**DESCRIPTION OF THE TASK**
Reproduce the records below exactly; the images should not appear.

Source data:
****************************************

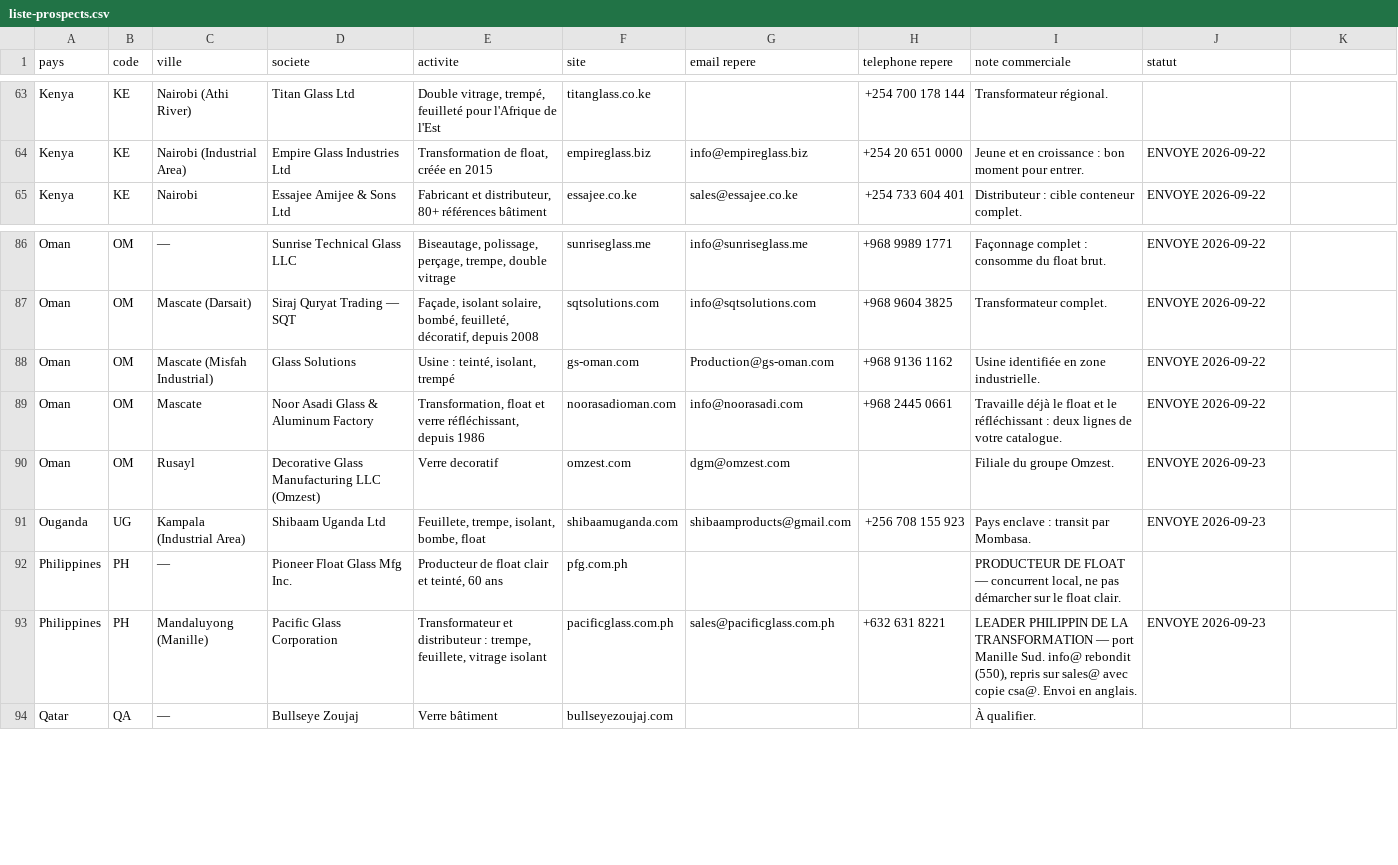
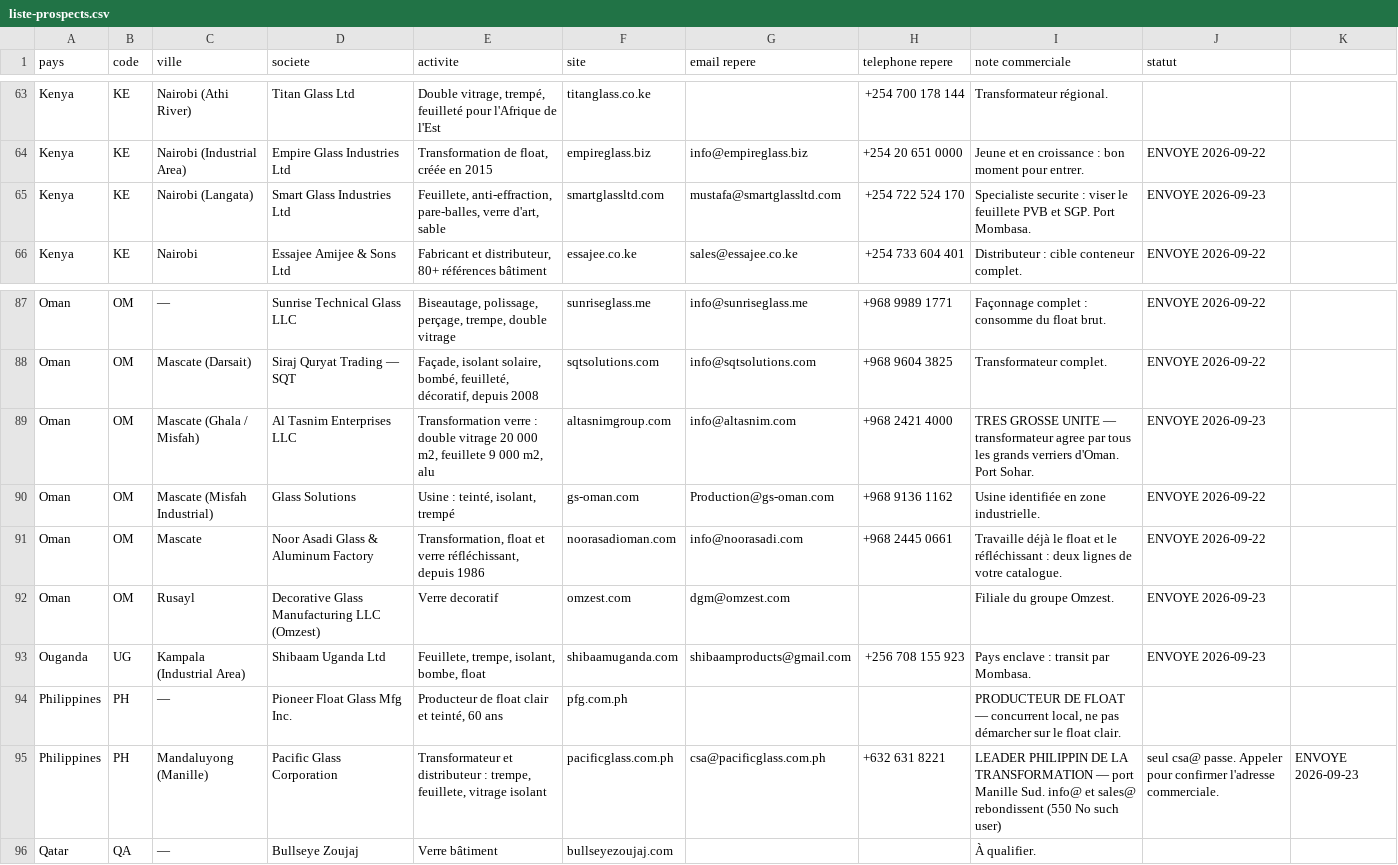
Before and after one commit to dgjmfrbv4k-lab/NOXEM-GROUP, a CSV file: campagne-conteneur-20-open-top/prospection/liste-prospects.csv, drawn as a sheet; only a part is shown, gaps mark what is left out.

```diff
--- a/campagne-conteneur-20-open-top/prospection/liste-prospects.csv
+++ b/campagne-conteneur-20-open-top/prospection/liste-prospects.csv
@@ -64,2 +64,3 @@ Kenya;KE;Nairobi (Athi River);Titan Glass Ltd;Double vitrage, trempé, feuillet
 Kenya;KE;Nairobi (Industrial Area);Empire Glass Industries Ltd;Transformation de float, créée en 2015;empireglass.biz;info@empireglass.biz;+254 20 651 0000;Jeune et en croissance : bon moment pour entrer.;ENVOYE 2026-09-22
+Kenya;KE;Nairobi (Langata);Smart Glass Industries Ltd;Feuillete, anti-effraction, pare-balles, verre d'art, sable;smartglassltd.com;mustafa@smartglassltd.com;+254 722 524 170;Specialiste securite : viser le feuillete PVB et SGP. Port Mombasa.;ENVOYE 2026-09-23
 Kenya;KE;Nairobi;Essajee Amijee & Sons Ltd;Fabricant et distributeur, 80+ références bâtiment;essajee.co.ke;sales@essajee.co.ke;+254 733 604 401;Distributeur : cible conteneur complet.;ENVOYE 2026-09-22
@@ -87,2 +88,3 @@ Oman;OM;—;Sunrise Technical Glass LLC;Biseautage, polissage, perçage, trempe,
 Oman;OM;Mascate (Darsait);Siraj Quryat Trading — SQT;Façade, isolant solaire, bombé, feuilleté, décoratif, depuis 2008;sqtsolutions.com;info@sqtsolutions.com;+968 9604 3825;Transformateur complet.;ENVOYE 2026-09-22
+Oman;OM;Mascate (Ghala / Misfah);Al Tasnim Enterprises LLC;Transformation verre : double vitrage 20 000 m2, feuillete 9 000 m2, alu;altasnimgroup.com;info@altasnim.com;+968 2421 4000;TRES GROSSE UNITE — transformateur agree par tous les grands verriers d'Oman. Port Sohar.;ENVOYE 2026-09-23
 Oman;OM;Mascate (Misfah Industrial);Glass Solutions;Usine : teinté, isolant, trempé;gs-oman.com;Production@gs-oman.com;+968 9136 1162;Usine identifiée en zone industrielle.;ENVOYE 2026-09-22
@@ -92,3 +94,3 @@ Ouganda;UG;Kampala (Industrial Area);Shibaam Uganda Ltd;Feuillete, trempe, isola
 Philippines;PH;—;Pioneer Float Glass Mfg Inc.;Producteur de float clair et teinté, 60 ans;pfg.com.ph;;;PRODUCTEUR DE FLOAT — concurrent local, ne pas démarcher sur le float clair.;
-Philippines;PH;Mandaluyong (Manille);Pacific Glass Corporation;Transformateur et distributeur : trempe, feuillete, vitrage isolant;pacificglass.com.ph;sales@pacificglass.com.ph;+632 631 8221;LEADER PHILIPPIN DE LA TRANSFORMATION — port Manille Sud. info@ rebondit (550), repris sur sales@ avec copie csa@. Envoi en anglais.;ENVOYE 2026-09-23
+Philippines;PH;Mandaluyong (Manille);Pacific Glass Corporation;Transformateur et distributeur : trempe, feuillete, vitrage isolant;pacificglass.com.ph;csa@pacificglass.com.ph;+632 631 8221;LEADER PHILIPPIN DE LA TRANSFORMATION — port Manille Sud. info@ et sales@ rebondissent (550 No such user) ; seul csa@ passe. Appeler pour confirmer l'adresse commerciale.;ENVOYE 2026-09-23
 Qatar;QA;—;Bullseye Zoujaj;Verre bâtiment;bullseyezoujaj.com;;;À qualifier.;
```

****************************************

**THE COMPLETED TASK**
Before and after one commit to dgjmfrbv4k-lab/NOXEM-GROUP, a CSV file: campagne-conteneur-20-open-top/prospection/liste-prospects.csv, drawn as a sheet; only a part is shown, gaps mark what is left out.

```diff
--- a/campagne-conteneur-20-open-top/prospection/liste-prospects.csv
+++ b/campagne-conteneur-20-open-top/prospection/liste-prospects.csv
@@ -64,2 +64,3 @@ Kenya;KE;Nairobi (Athi River);Titan Glass Ltd;Double vitrage, trempé, feuillet
 Kenya;KE;Nairobi (Industrial Area);Empire Glass Industries Ltd;Transformation de float, créée en 2015;empireglass.biz;info@empireglass.biz;+254 20 651 0000;Jeune et en croissance : bon moment pour entrer.;ENVOYE 2026-09-22
+Kenya;KE;Nairobi (Langata);Smart Glass Industries Ltd;Feuillete, anti-effraction, pare-balles, verre d'art, sable;smartglassltd.com;mustafa@smartglassltd.com;+254 722 524 170;Specialiste securite : viser le feuillete PVB et SGP. Port Mombasa.;ENVOYE 2026-09-23
 Kenya;KE;Nairobi;Essajee Amijee & Sons Ltd;Fabricant et distributeur, 80+ références bâtiment;essajee.co.ke;sales@essajee.co.ke;+254 733 604 401;Distributeur : cible conteneur complet.;ENVOYE 2026-09-22
@@ -87,2 +88,3 @@ Oman;OM;—;Sunrise Technical Glass LLC;Biseautage, polissage, perçage, trempe,
 Oman;OM;Mascate (Darsait);Siraj Quryat Trading — SQT;Façade, isolant solaire, bombé, feuilleté, décoratif, depuis 2008;sqtsolutions.com;info@sqtsolutions.com;+968 9604 3825;Transformateur complet.;ENVOYE 2026-09-22
+Oman;OM;Mascate (Ghala / Misfah);Al Tasnim Enterprises LLC;Transformation verre : double vitrage 20 000 m2, feuillete 9 000 m2, alu;altasnimgroup.com;info@altasnim.com;+968 2421 4000;TRES GROSSE UNITE — transformateur agree par tous les grands verriers d'Oman. Port Sohar.;ENVOYE 2026-09-23
 Oman;OM;Mascate (Misfah Industrial);Glass Solutions;Usine : teinté, isolant, trempé;gs-oman.com;Production@gs-oman.com;+968 9136 1162;Usine identifiée en zone industrielle.;ENVOYE 2026-09-22
@@ -92,3 +94,3 @@ Ouganda;UG;Kampala (Industrial Area);Shibaam Uganda Ltd;Feuillete, trempe, isola
 Philippines;PH;—;Pioneer Float Glass Mfg Inc.;Producteur de float clair et teinté, 60 ans;pfg.com.ph;;;PRODUCTEUR DE FLOAT — concurrent local, ne pas démarcher sur le float clair.;
-Philippines;PH;Mandaluyong (Manille);Pacific Glass Corporation;Transformateur et distributeur : trempe, feuillete, vitrage isolant;pacificglass.com.ph;sales@pacificglass.com.ph;+632 631 8221;LEADER PHILIPPIN DE LA TRANSFORMATION — port Manille Sud. info@ rebondit (550), repris sur sales@ avec copie csa@. Envoi en anglais.;ENVOYE 2026-09-23
+Philippines;PH;Mandaluyong (Manille);Pacific Glass Corporation;Transformateur et distributeur : trempe, feuillete, vitrage isolant;pacificglass.com.ph;csa@pacificglass.com.ph;+632 631 8221;LEADER PHILIPPIN DE LA TRANSFORMATION — port Manille Sud. info@ et sales@ rebondissent (550 No such user) ; seul csa@ passe. Appeler pour confirmer l'adresse commerciale.;ENVOYE 2026-09-23
 Qatar;QA;—;Bullseye Zoujaj;Verre bâtiment;bullseyezoujaj.com;;;À qualifier.;
```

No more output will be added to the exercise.